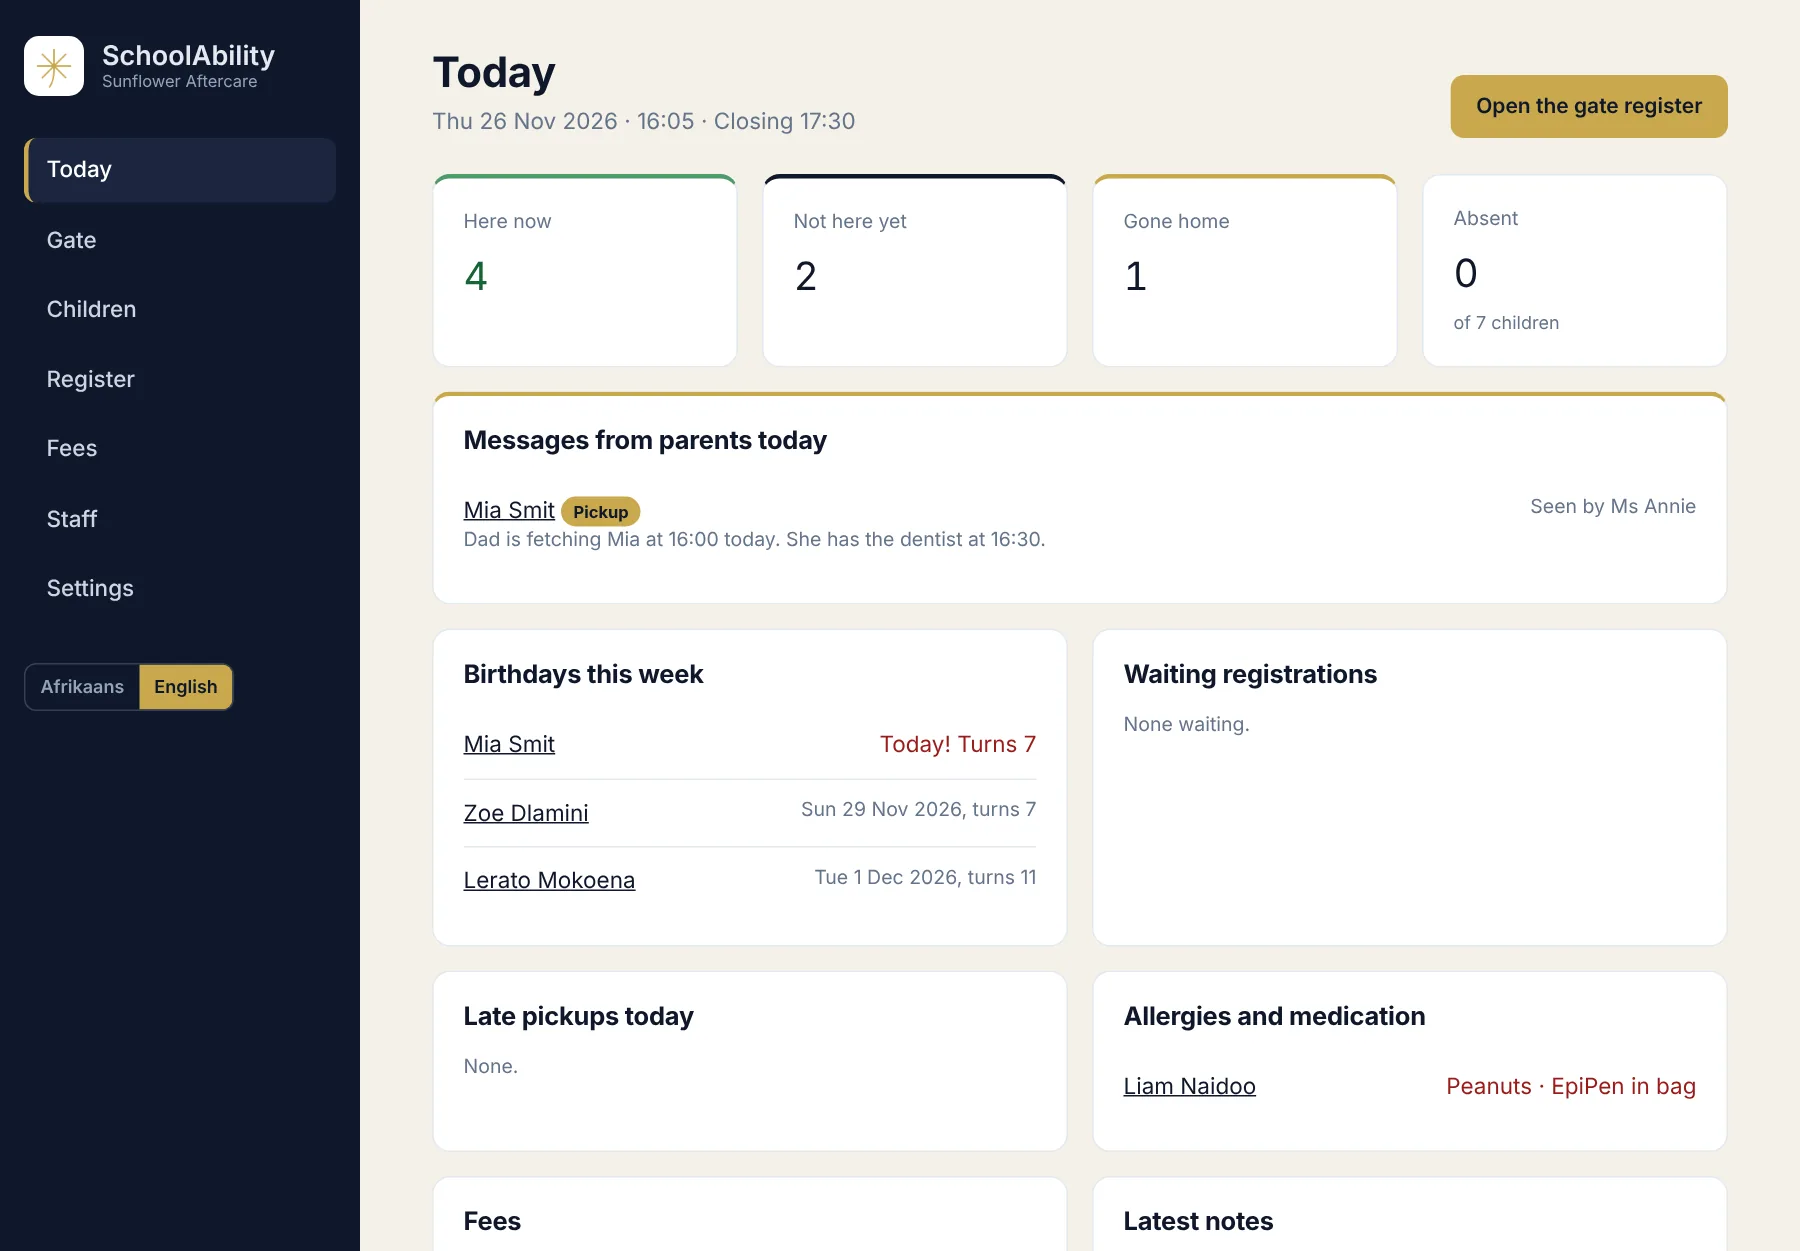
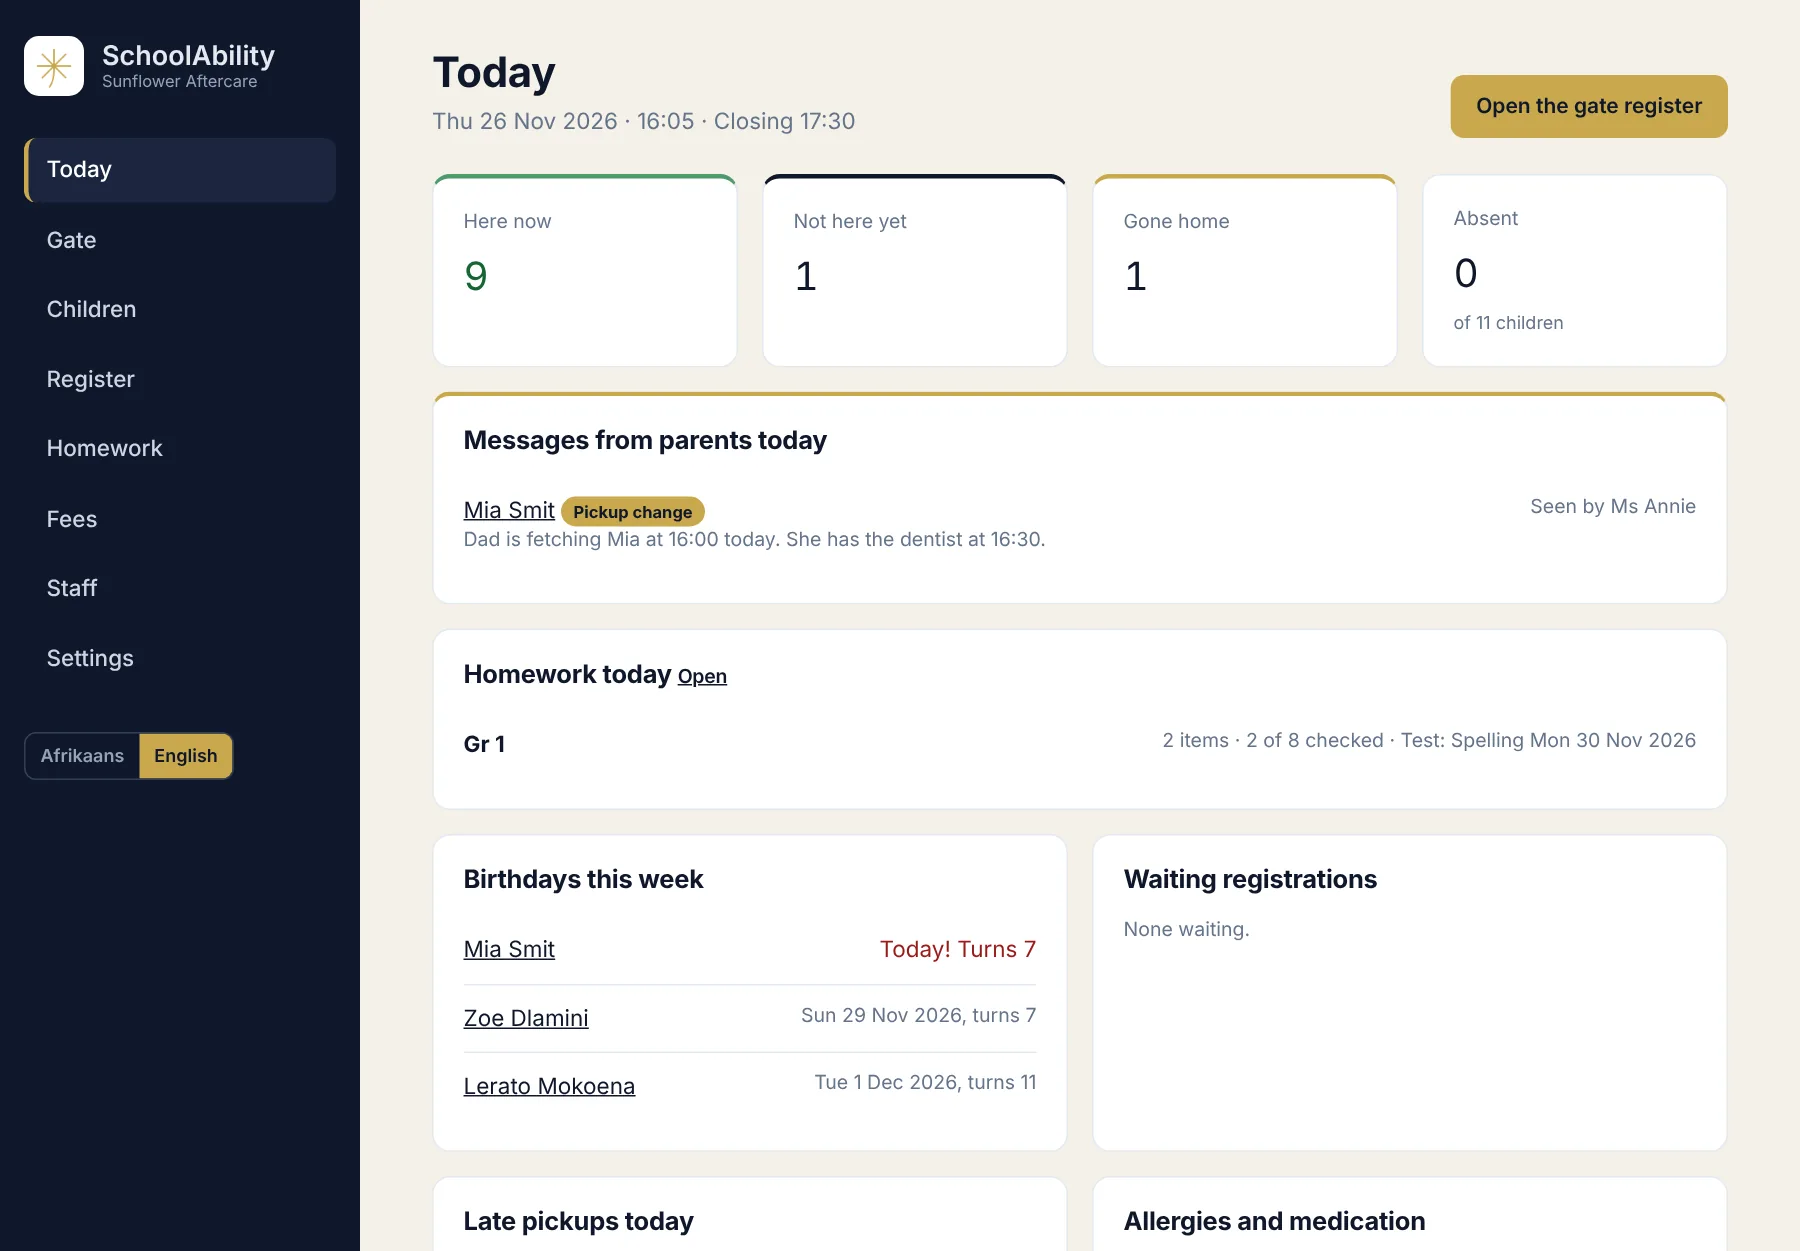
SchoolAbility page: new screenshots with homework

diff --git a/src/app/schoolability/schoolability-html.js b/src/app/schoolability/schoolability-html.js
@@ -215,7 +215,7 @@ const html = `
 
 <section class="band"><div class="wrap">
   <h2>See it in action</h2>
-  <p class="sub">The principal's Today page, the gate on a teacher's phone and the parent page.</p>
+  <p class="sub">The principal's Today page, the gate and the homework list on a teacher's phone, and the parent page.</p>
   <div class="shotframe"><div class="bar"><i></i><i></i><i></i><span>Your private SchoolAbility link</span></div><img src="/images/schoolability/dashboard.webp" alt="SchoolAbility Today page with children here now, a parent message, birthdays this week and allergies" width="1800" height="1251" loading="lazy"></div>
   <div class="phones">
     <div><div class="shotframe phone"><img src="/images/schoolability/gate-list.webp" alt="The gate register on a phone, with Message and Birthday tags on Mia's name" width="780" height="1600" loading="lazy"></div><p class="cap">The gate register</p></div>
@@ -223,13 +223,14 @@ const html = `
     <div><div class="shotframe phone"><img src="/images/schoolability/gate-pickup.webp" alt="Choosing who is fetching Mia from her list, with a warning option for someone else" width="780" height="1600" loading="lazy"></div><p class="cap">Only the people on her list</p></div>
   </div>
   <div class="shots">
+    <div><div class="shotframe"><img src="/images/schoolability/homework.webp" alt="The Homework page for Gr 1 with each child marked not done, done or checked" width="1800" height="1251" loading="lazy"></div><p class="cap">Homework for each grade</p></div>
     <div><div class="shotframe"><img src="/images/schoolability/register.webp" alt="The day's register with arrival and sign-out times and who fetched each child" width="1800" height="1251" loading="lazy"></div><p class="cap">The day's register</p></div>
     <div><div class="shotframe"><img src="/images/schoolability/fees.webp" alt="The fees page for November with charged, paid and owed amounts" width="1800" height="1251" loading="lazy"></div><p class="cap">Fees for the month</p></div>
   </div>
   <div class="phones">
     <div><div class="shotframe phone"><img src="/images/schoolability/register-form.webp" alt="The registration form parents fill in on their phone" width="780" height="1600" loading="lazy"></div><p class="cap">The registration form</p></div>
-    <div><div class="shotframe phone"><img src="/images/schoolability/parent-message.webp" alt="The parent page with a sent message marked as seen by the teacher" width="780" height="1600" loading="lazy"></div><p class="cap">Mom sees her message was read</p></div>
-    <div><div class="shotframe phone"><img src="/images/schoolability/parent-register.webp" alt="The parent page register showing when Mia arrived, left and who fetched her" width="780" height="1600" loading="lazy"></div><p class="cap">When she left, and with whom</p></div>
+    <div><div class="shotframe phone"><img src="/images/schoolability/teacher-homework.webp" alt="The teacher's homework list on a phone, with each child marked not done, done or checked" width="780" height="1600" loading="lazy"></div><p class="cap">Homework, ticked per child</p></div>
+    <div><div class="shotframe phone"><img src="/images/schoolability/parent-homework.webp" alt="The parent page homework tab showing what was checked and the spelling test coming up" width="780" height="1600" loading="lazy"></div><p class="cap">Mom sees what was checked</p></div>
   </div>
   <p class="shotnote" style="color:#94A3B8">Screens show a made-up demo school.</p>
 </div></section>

----

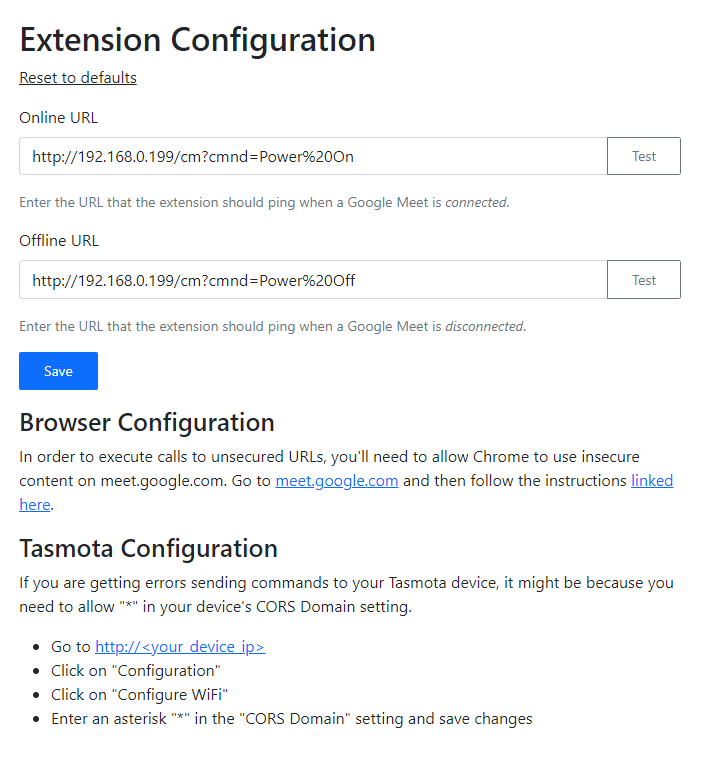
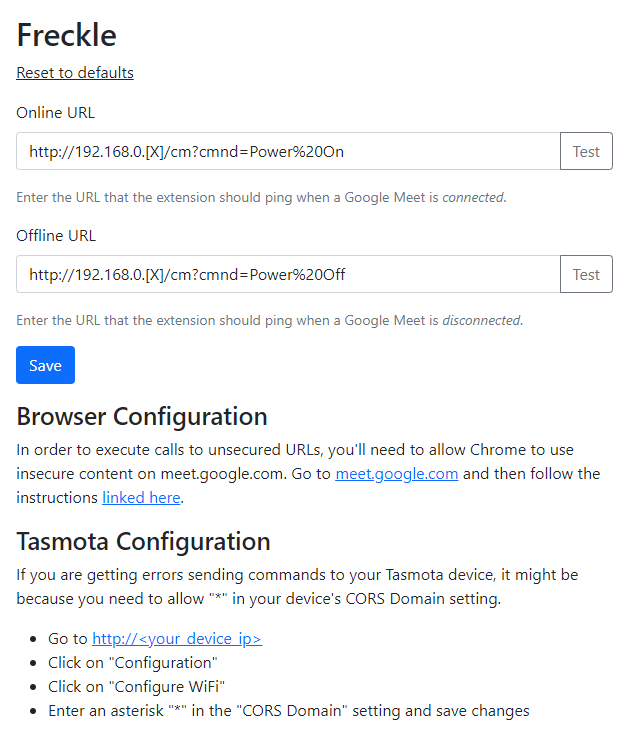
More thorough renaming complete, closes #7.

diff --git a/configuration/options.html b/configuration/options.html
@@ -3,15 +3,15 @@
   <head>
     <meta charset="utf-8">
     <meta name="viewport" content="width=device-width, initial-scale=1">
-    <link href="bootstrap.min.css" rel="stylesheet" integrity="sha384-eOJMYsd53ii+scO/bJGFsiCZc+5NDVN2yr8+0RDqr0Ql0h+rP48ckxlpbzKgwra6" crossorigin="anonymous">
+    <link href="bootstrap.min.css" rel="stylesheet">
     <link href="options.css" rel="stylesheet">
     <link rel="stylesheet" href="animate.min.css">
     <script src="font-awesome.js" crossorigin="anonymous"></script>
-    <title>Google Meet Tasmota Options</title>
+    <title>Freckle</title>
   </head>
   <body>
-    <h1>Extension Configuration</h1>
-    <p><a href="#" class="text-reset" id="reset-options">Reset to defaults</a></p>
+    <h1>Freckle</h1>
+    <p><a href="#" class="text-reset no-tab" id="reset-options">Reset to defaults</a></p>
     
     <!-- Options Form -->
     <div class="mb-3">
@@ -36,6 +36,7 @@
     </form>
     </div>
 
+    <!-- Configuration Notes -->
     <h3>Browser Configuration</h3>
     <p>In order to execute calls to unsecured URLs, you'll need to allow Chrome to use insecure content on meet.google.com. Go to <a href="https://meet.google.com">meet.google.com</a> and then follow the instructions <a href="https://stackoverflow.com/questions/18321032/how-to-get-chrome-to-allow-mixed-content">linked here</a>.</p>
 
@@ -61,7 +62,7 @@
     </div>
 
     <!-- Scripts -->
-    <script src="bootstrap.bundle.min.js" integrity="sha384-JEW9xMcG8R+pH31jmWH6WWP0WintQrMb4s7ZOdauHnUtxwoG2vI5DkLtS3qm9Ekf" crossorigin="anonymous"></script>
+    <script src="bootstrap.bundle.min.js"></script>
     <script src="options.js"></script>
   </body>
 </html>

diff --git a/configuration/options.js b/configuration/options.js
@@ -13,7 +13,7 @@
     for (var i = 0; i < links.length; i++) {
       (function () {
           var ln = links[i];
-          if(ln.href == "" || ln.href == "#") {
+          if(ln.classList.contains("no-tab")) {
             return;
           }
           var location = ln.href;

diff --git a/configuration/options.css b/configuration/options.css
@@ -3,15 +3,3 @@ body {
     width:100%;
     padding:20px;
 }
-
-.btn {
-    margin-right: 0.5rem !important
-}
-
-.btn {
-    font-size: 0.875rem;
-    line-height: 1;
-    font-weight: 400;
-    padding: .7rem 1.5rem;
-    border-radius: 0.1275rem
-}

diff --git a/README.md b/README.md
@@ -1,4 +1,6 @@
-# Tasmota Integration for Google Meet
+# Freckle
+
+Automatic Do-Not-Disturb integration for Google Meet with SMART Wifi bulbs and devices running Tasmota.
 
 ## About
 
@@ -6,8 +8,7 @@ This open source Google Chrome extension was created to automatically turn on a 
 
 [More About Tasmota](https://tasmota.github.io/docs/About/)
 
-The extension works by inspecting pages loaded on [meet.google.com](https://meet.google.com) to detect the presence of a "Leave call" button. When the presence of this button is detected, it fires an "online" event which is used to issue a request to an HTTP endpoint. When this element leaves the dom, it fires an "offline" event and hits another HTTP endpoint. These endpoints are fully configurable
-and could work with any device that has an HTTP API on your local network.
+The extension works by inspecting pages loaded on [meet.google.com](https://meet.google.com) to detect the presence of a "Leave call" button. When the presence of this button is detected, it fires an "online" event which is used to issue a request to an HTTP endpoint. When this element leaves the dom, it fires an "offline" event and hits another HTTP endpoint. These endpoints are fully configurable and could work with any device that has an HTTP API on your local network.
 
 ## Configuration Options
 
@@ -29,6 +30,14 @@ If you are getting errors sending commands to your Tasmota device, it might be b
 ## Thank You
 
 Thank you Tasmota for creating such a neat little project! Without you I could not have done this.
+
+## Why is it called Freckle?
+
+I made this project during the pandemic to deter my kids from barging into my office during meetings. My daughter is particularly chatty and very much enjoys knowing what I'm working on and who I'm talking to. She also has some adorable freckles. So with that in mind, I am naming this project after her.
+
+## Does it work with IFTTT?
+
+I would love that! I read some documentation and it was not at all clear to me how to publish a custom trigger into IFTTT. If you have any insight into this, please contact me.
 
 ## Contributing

----

§ **WORK REQUIRED**
Say how many lines in the records contain the string "href". No other text is needed.

§ **ANSWER TO THE PROBLEM**
9